Symptoms fo deficiency, known as pellagra includes dry/scaly skin, indigestion, vomiting, depression, low mood, reduced circulation and lethargy. The best dietary sources of Vitamin b3 includes rice, wholegrains, turkey, mackerel, red meat and seeds. Tryptophan can also be a secondary source, food sources of tryptophan are dairy products and eggs.
A typical adult should consume 14-16mg per day. This increases to 18mg when pregnant and 17mg when breast feeding. We are actually able to produce Vitamin B3 ourselves from the amino acid Tryptophan. For every 60mg of Tryptophan, 1mg and Niacin is produced.
Here are some health benefits of Vitamin B3 :
- Vitamin B3 has been associated with improvements in diabetic symptoms, nervous system functionality, improved blood flow and healthy skin.
- Much like all B-vitamin, Vitamin B3 is involved in energy production. In fact, one of the body’s main co-enzymes involved in energy production is Nicotinamide adenine dinucleotide, produced from Vitamin B3.
- Vitamin B3 is associated with improvements in cognitive health. One study found taking Vitamin B3 led to better mental clarity, cognitive health and reduced risk of Alzheimer’s disease.

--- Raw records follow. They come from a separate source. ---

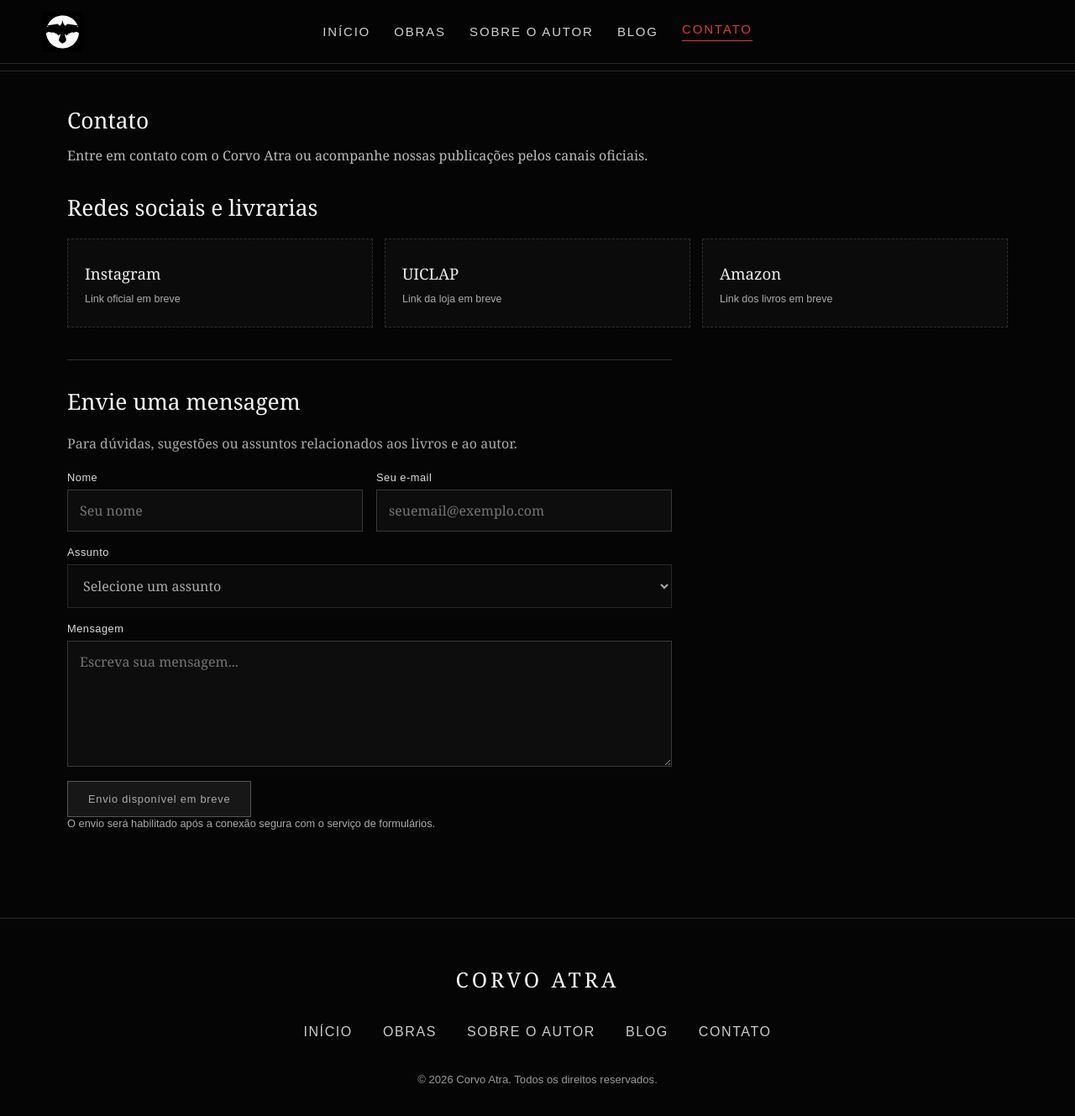
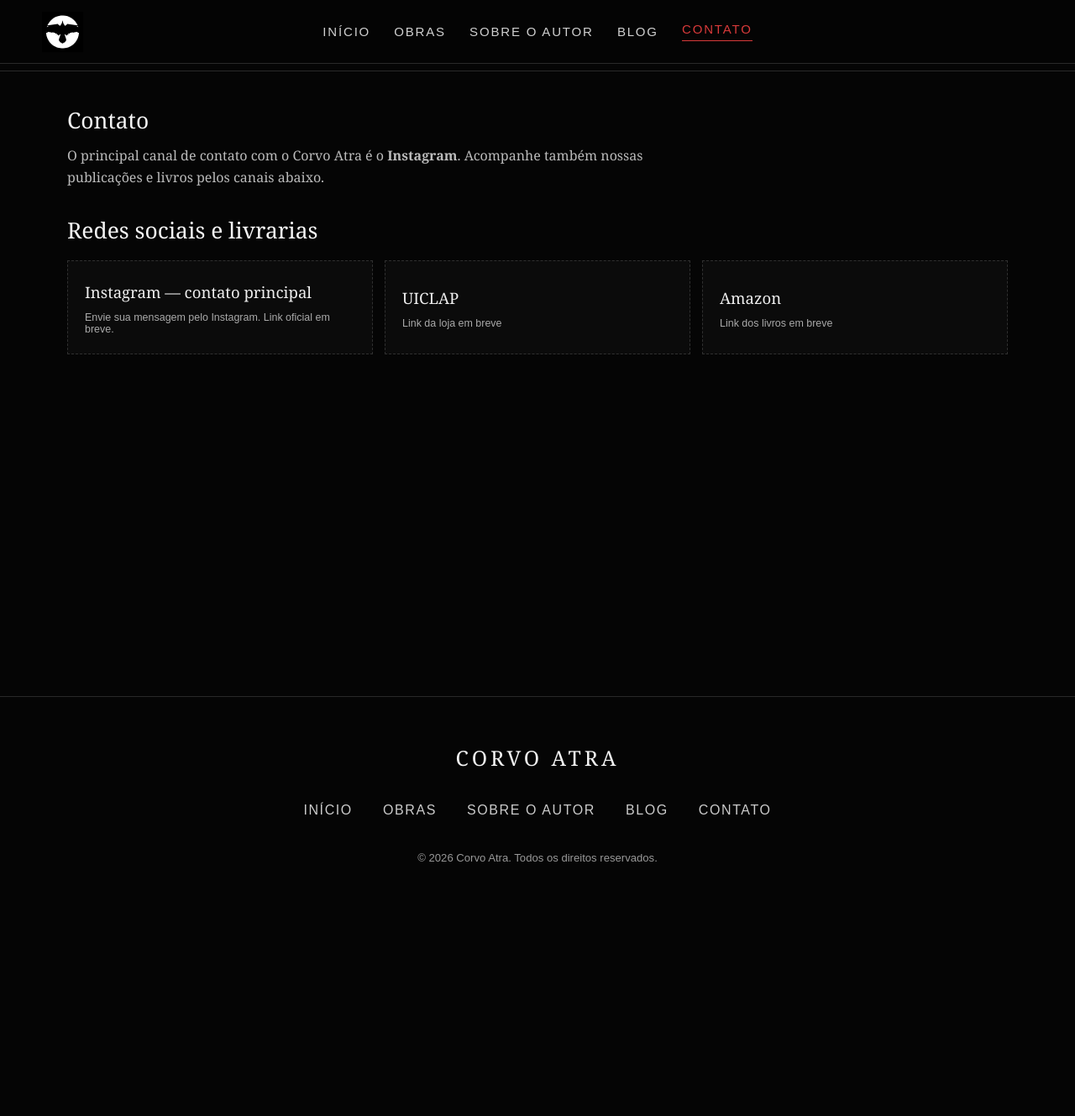
Before and after one commit to corvoatra/corvo-atra, a Jekyll site: the page built from contato.html, in a window 1280 px wide and 1338 px high. Shown: the top 1329 px of the window at 84% size. Built offline with Jekyll 4.4.1, drawn with Linux system fonts in a browser that asks for light colours.

Commit message:
Remove formulário e destaca Instagram como canal principal de contato

```diff
--- a/contato.html
+++ b/contato.html
@@ -40,27 +40,14 @@ header nav a:hover,header nav a:focus-visible { color:#fff; }
 @media(max-width:650px){.contact-socials{grid-template-columns:1fr}.contact-grid{grid-template-columns:1fr;gap:0}}
 </style><link href="site-desktop.css?v=espacamento-global-7" rel="stylesheet"/>{% include seo-head.html %}</head><body>{% include site-header.html %}<hr/><main class="wrap">
 <h1 class="contact-section-title">Contato</h1>
-<p class="contact-intro">Entre em contato com o Corvo Atra ou acompanhe nossas publicações pelos canais oficiais.</p>
+<p class="contact-intro">O principal canal de contato com o Corvo Atra é o <strong>Instagram</strong>. Acompanhe também nossas publicações e livros pelos canais abaixo.</p>
 <section aria-labelledby="contact-links-heading">
 <h2 id="contact-links-heading" class="contact-section-title">Redes sociais e livrarias</h2>
 <div class="contact-socials">
-<div class="contact-social pending"><strong>Instagram</strong><span>Link oficial em breve</span></div>
+<div class="contact-social pending"><strong>Instagram — contato principal</strong><span>Envie sua mensagem pelo Instagram. Link oficial em breve.</span></div>
 <div class="contact-social pending"><strong>UICLAP</strong><span>Link da loja em breve</span></div>
 <div class="contact-social pending"><strong>Amazon</strong><span>Link dos livros em breve</span></div>
 </div>
 </section>
-<section class="contact-form" aria-labelledby="contact-form-heading">
-<h2 id="contact-form-heading" class="contact-section-title">Envie uma mensagem</h2>
-<p>Para dúvidas, sugestões ou assuntos relacionados aos livros e ao autor.</p>
-<form aria-describedby="contact-form-status">
-<div class="contact-grid">
-<div class="contact-field"><label for="contact-name">Nome</label><input id="contact-name" name="name" autocomplete="name" placeholder="Seu nome" disabled/></div>
-<div class="contact-field"><label for="contact-email">Seu e-mail</label><input id="contact-email" name="email" type="email" autocomplete="email" placeholder="seuemail@exemplo.com" disabled/></div>
-</div>
-<div class="contact-field"><label for="contact-subject">Assunto</label><select id="contact-subject" name="subject" disabled><option value="">Selecione um assunto</option><option>Dúvidas sobre os livros</option><option>Contato com o autor</option><option>Outros assuntos</option></select></div>
-<div class="contact-field"><label for="contact-message">Mensagem</label><textarea id="contact-message" name="message" placeholder="Escreva sua mensagem..." disabled></textarea></div>
-<button class="contact-submit" type="button" disabled>Envio disponível em breve</button>
-<p id="contact-form-status" class="contact-setup-note">O envio será habilitado após a conexão segura com o serviço de formulários.</p>
-</form>
-</section>
+
 </main><footer><div class="brand">CORVO ATRA</div><nav aria-label="Navegação do rodapé" class="links"><a href="index.html">Início</a><a href="obras.html">Obras</a><a href="autor.html">Sobre o autor</a><a href="blog/">Blog</a><a href="contato.html">Contato</a></nav><div class="copyright">© 2026 Corvo Atra. Todos os direitos reservados.</div></footer></body></html>
```
Also changed, not shown: other parts of contato.html (+1 -1 lines).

- Vitamin B3 has also been associated with heart health according to studies. One study showed a 10% improvement in cholesterol levels and as a result a 26% reduction in the incidence of strokes.